The presentation method for the reading day changed this year. I started the CLE by demonstrating for the attendees how to use the legislative website to research and track bills. Attendees logged on to the system and created their free legislative monitoring account. Next, six speakers presented “10 bills in 10 minutes.” The presenters were Oklahoma County Special District Judge Richard Ogden, family and domestic docket; Mack Martin of the Martin Law Office, criminal lawyer; Lesley March, assistant attorney general and unit chief for the Victim Services Unit; Jim Milton with Hall Estill, trust and estate planning; Susan Carns Curtis of Carns Curtis Law, personal injury lawyer; and Clayton Cotton with Fenton, Fenton, Smith, Reneau and Moon, business and insurance defense litigation attorney.
I cannot thank these lawyers enough for their time and effort. Within a week they were asked to review bills filed in titles, which they were assigned de-pending on their area of expertise. They did an excellent job condensing a lot of important information into 10-minute presentations.
The morning ended with a panel of legislators. Thank you to OBA Legislative Liaison Clay Taylor, who organized and moderated the panel. Panelists were Sen. Kay Floyd (District 46), Sen. David Holt (District 30), Rep. Chris Kannady (District 91) and freshman Rep. Collin Walke (District 87). Again, my thanks for their willingness to give time on their Saturday to participate in this important educational opportunity. The legislative session began Feb. 6. The legislators and everyone present were very appreciative of the enormity of the issues to be addressed during the 2017 session.
I cannot possibly include all of the bills in this article that were discussed.
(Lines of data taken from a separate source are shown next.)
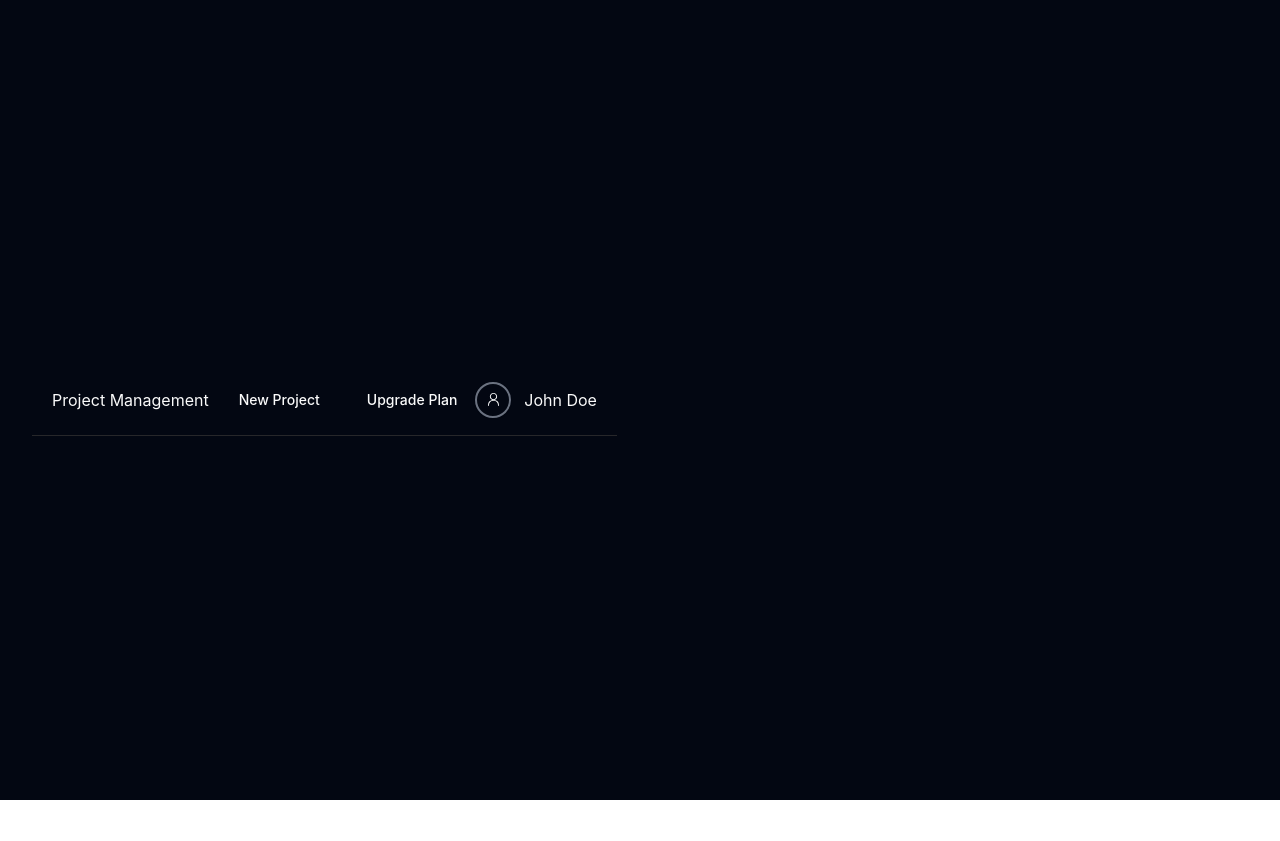
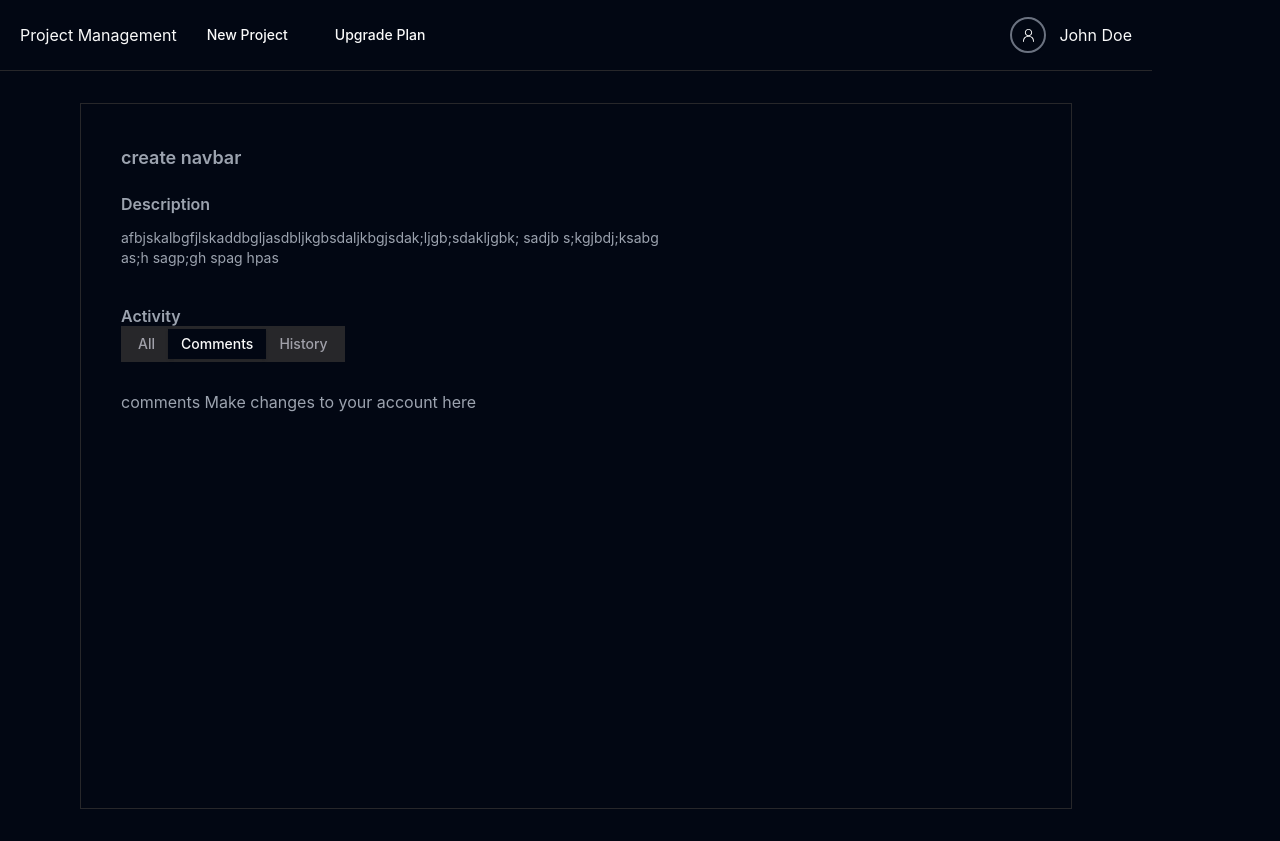
Before and after one commit to Leoric01/projectsmanagmentFE, a React (Vite) app: page /project/1/issue/1 in a window 1280 px wide. Before the commit the page ends 800 px from the top, so only its background shows below. Built offline with nearby package versions, Linux system fonts and the light colour scheme.

Commit message:
implementing issue details

```diff
--- a/package.json
+++ b/package.json
@@ -22,7 +22,7 @@
     "@radix-ui/react-scroll-area": "^1.2.0",
     "@radix-ui/react-select": "^2.1.2",
     "@radix-ui/react-slot": "^1.1.0",
-    "bootstrap": "^5.3.3",
+    "@radix-ui/react-tabs": "^1.1.1",
     "class-variance-authority": "^0.7.0",
     "clsx": "^2.1.1",
     "lucide-react": "^0.451.0",
--- a/src/App.css
+++ b/src/App.css
@@ -1,6 +1,5 @@
 #root {
-  max-width: 1280px;
-  padding: 2rem;
+    width: 90vw; /* 100% of the viewport width */
 }
 
 .logo {
--- a/src/App.jsx
+++ b/src/App.jsx
@@ -4,6 +4,7 @@ import {useState} from "react";
 import Navbar from "@/pages/Navbar/Navbar";
 import {Route, Routes} from "react-router-dom";
 import ProjectDetails from "@/pages/ProjectDetails/ProjectDetails";
+import IssueDetails from "@/pages/IssueDetails/issuedetails";
 
 
 function App() {
@@ -15,6 +16,7 @@ function App() {
             <Routes>
                 <Route path="/" element={<Home/>}/>
                 <Route path="/project/:id" element={<ProjectDetails/>}/>
+                <Route path="/project/:projectId/issue/:issueId" element={<IssueDetails/>}/>
             </Routes>
         </>
     )
--- /dev/null
+++ b/src/components/ui/tabs.tsx
@@ -0,0 +1,53 @@
+import * as React from "react"
+import * as TabsPrimitive from "@radix-ui/react-tabs"
+
+import {cn} from "@/lib/utils"
+
+const Tabs = TabsPrimitive.Root
+
+const TabsList = React.forwardRef<
+    React.ElementRef<typeof TabsPrimitive.List>,
+    React.ComponentPropsWithoutRef<typeof TabsPrimitive.List>
+>(({className, ...props}, ref) => (
+    <TabsPrimitive.List
+        ref={ref}
+        className={cn(
+            "inline-flex h-9 items-center justify-center rounded-lg bg-muted p-1 text-muted-foreground",
+            className
+        )}
+        {...props}
+    />
+))
+TabsList.displayName = TabsPrimitive.List.displayName
+
+const TabsTrigger = React.forwardRef<
+    React.ElementRef<typeof TabsPrimitive.Trigger>,
+    React.ComponentPropsWithoutRef<typeof TabsPrimitive.Trigger>
+>(({className, ...props}, ref) => (
+    <TabsPrimitive.Trigger
+        ref={ref}
+        className={cn(
+            "inline-flex items-center justify-center whitespace-nowrap rounded-md px-3 py-1 text-sm font-medium ring-offset-background transition-all focus-visible:outline-none focus-visible:ring-2 focus-visible:ring-ring focus-visible:ring-offset-2 disabled:pointer-events-none disabled:opacity-50 data-[state=active]:bg-background data-[state=active]:text-foreground data-[state=active]:shadow",
+            className
+        )}
+        {...props}
+    />
+))
+TabsTrigger.displayName = TabsPrimitive.Trigger.displayName
+
+const TabsContent = React.forwardRef<
+    React.ElementRef<typeof TabsPrimitive.Content>,
+    React.ComponentPropsWithoutRef<typeof TabsPrimitive.Content>
+>(({className, ...props}, ref) => (
+    <TabsPrimitive.Content
+        ref={ref}
+        className={cn(
+            "mt-2 ring-offset-background focus-visible:outline-none focus-visible:ring-2 focus-visible:ring-ring focus-visible:ring-offset-2",
+            className
+        )}
+        {...props}
+    />
+))
+TabsContent.displayName = TabsPrimitive.Content.displayName
+
+export {Tabs, TabsList, TabsTrigger, TabsContent}
--- a/src/index.css
+++ b/src/index.css
@@ -72,7 +72,7 @@ button:focus-visible {
 @tailwind utilities;
 @layer base {
   :root {
-    --radius: 0.5rem;
+      /*--radius: 0.5rem;*/
     --background: 0 0% 100%;
     --foreground: 240 10% 3.9%;
     --card: 0 0% 100%;
@@ -99,7 +99,7 @@ button:focus-visible {
     --chart-5: 27 87% 67%;
   }
   .dark {
-    --background: 224 70% 4.1%;
+      --background: 224 80% 4.1%;
     --foreground: 0 0% 98%;
     --card: 240 10% 3.9%;
     --card-foreground: 0 0% 98%;
--- /dev/null
+++ b/src/pages/IssueDetails/IssueDetails.jsx
@@ -0,0 +1,54 @@
+import {useParams} from "react-router-dom";
+import {ScrollArea} from "@/components/ui/scroll-area";
+import {Tabs, TabsContent, TabsList, TabsTrigger} from "@/components/ui/tabs";
+
+
+const IssueDetails = () => {
+    const {projectId, issueId} = useParams();
+    return (
+        <div className="px-20 py-8 text-gray-400">
+            <div className="flex justify-between border p-10 rounded-lg">
+                <ScrollArea className="h-[78vh] w-[60%]">
+                    <div>
+                        <h1 className="text-lg font-semibold text-gray-400">create navbar</h1>
+                        <div className="py-5">
+                            <h2 className="font-semibold">Description</h2>
+                            <p className="text-sm text-gray-400 mt-3">afbjskalbgfjlskaddbgljasdbljkgbsdaljkbgjsdak;ljgb;sdakljgbk;
+                                sadjb s;kgjbdj;ksabg as;h
+                                sagp;gh spag hpas
+                            </p>
+                        </div>
+                        <div className="mt-5">
+                            <h1 className="font-semibold">Activity</h1>
+                            <Tabs defaultValue="comments" className="w-[400px]">
+                                <TabsList className="mb-5">
+                                    <TabsTrigger value="all">
+                                        All
+                                    </TabsTrigger>
+                                    <TabsTrigger value="comments">
+                                        Comments
+                                    </TabsTrigger>
+                                    <TabsTrigger value="history">
+                                        History
+                                    </TabsTrigger>
+                                </TabsList>
+                                <TabsContent value="all">
+                                    all Make changes to your account here
+                                </TabsContent>
+                                <TabsContent value="comments">
+                                    comments Make changes to your account here
+                                </TabsContent>
+                                <TabsContent value="history">
+                                    history Make changes to your account here
+                                </TabsContent>
+
+                            </Tabs>
+                        </div>
+                    </div>
+                </ScrollArea>
+            </div>
+        </div>
+    );
+};
+
+export default IssueDetails;
--- a/src/pages/Navbar/Navbar.jsx
+++ b/src/pages/Navbar/Navbar.jsx
@@ -3,12 +3,14 @@ import {Button} from "@/components/ui/button";
 import CreateProjectForm from "@/pages/Project/CreateProjectForm";
 import {DropdownMenu, DropdownMenuContent, DropdownMenuItem, DropdownMenuTrigger} from "@/components/ui/dropdown-menu";
 import {PersonIcon} from "@radix-ui/react-icons";
+import {useNavigate} from "react-router-dom";
 
 const Navbar = () => {
+    const navigate = useNavigate();
     return (
         <div className="border-b py-4 px-5 flex items-center justify-between">
             <div className="flex items-center gap-3">
-                <p className="cursor-pointer">Project Management</p>
+                <p onClick={() => navigate("/")} className="cursor-pointer">Project Management</p>
                 <Dialog>
                     <DialogTrigger>
                         <Button variant="ghost">New Project</Button>
--- a/src/pages/ProjectDetails/IssueCard.jsx
+++ b/src/pages/ProjectDetails/IssueCard.jsx
@@ -4,13 +4,15 @@ import {Button} from "@/components/ui/button";
 import {DotsVerticalIcon, PersonIcon} from "@radix-ui/react-icons";
 import {Avatar, AvatarFallback} from "@/components/ui/avatar";
 import UserList from "@/pages/ProjectDetails/userlist";
+import {useNavigate} from "react-router-dom";
 
 const IssueCard = () => {
+    const navigate = useNavigate();
     return (
         <Card className="rounded-md py-1 pb-2">
             <CardHeader className="py-0 pb-1 text-center">
                 <div className="flex justify-between items-center ">
-                    <CardTitle className="">
+                    <CardTitle onClick={() => navigate("/project/3/issue/1")} className="cursor-pointer">
                         Create Navbar
                     </CardTitle>
                     <DropdownMenu>
--- a/src/pages/ProjectDetails/ProjectDetails.jsx
+++ b/src/pages/ProjectDetails/ProjectDetails.jsx
@@ -16,7 +16,7 @@ const ProjectDetails = () => {
         <>
             <div className="mt-5 lg:px-8">
                 <div className="lg:flex gap-5 justify-between pb-4">
-                    <ScrollArea className="h-screen lg:w-[90%] pr-2">
+                    <ScrollArea className="h-screen lg:w-[70%] pr-2">
                         <div className="pb-10 w-full text-gray-400">
                             <h1 className="text-lg font-semibold pb-5">Create Ecommerce Website</h1>
 
@@ -67,7 +67,7 @@ const ProjectDetails = () => {
                             </div>
                             <section>
                                 <p className="py-5 border-b text-lg -tracking-wider">Tasks</p>
-                                <div className="lg:flex md:flex gap-3 justify-between py-5">
+                                <div className="lg:flex md:flex gap-3 justify-normal py-5">
 
                                     <IssueList status="pending" title="Todo List"/>
                                     <IssueList status="inprogres" title="In Progress"/>
@@ -77,7 +77,7 @@ const ProjectDetails = () => {
                             </section>
                         </div>
                     </ScrollArea>
-                    <div>
+                    <div className="lg:w-[28%] rounded-md sticky right-1 top-0">
                         <ChatBox/>
                     </div>
                 </div>
--- a/src/pages/ProjectList/ProjectList.jsx
+++ b/src/pages/ProjectList/ProjectList.jsx
@@ -24,8 +24,8 @@ const ProjectList = () => {
     return (
         <>
             <div>ProjectList</div>
-            <div className="relative px-5 lg:px-0 lg:flex gap-5 justify-center py-5">
-                <section className="filterSection">
+            <div className="relative px-5 lg:px-0 lg:flex gap-5 justify-items-start py-5">
+                <section className="filterSection ml-4">
                     <Card className="sticky p-5 top-10">
                         <div className="flex justify-between lg:w-[20rem]">
                             <p className="text-xl -tracking-wider">filters</p>
```
Also changed, not shown: src/pages/ProjectDetails/ChatBox.jsx (+53 -0 lines), 1 other file (tests, documents, lock files or other folders).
Very briefly, the following is a list and brief description of some I thought were notable:
HB 1257 Abrogates common-law marriages
HB 1277 Eliminates incompatibility as a reason for dissolution of marriage under certain circumstances
SB 192 Eliminates a statute of limitations for certain sexual and child-related crimes
SB 369 Modifies jury trial procedures and particularly affects the sentencing stage
HB 2323 Allows any citizen who is not a felon to carry a gun, concealed or unconcealed
SB 362 and HB 1927 Creates the Uniform Commercial Real Estate Receivership Act
SB 424 Reduces the time to respond to discovery served with the summons to 30 days
SB 621 Pertains to the Residential Landlord Tenant Act and prohibits discrimination against a tenant or prospective tenant who has been a victim of domestic violence or sexual violence
HB 1888 and SB 441 Creates subpoena power for DHS
HB 2194 Modifies procedures for eminent domain and condemnation proceedings
SB 699 Provides for automatic retirement of appellate judges, applying the “rule of 80”
SB 700 New law eliminating the current Judicial Nominating Commission and creating a new JNC; members appointed by the President Pro Tem and the Speaker of the House
To view these bills and any other bills, use the free service on the legislative website, www. oklegislature.gov. Click on the tab LEGISLATION and see the pull-down menu to search for a specific bill, search by text and create an account to use the Track Bills (legislative electronic notification system, LENS) to build your tracking list.
Also, be sure to sign onto the MyOKBar Communities on the new and improved OBA website. For members of the Legislative Monitoring Committee, you can get to lists of bills filed under each title and stay on top of what is happening with the committee. If you are not a committee member, it is not too late to sign up. Go to www.okbar.org.
The next meeting of the Legislative Monitoring Committee will be Feb. 22, at noon at the Oklahoma Bar Center. If you plan to attend, please be sure to RSVP; lunch will be provided. I look forward to seeing you then.
Ms. Bahm practices in Oklahoma City and will serve as the Legislative Monitoring Committee chairperson. She can be contacted at email@example.com.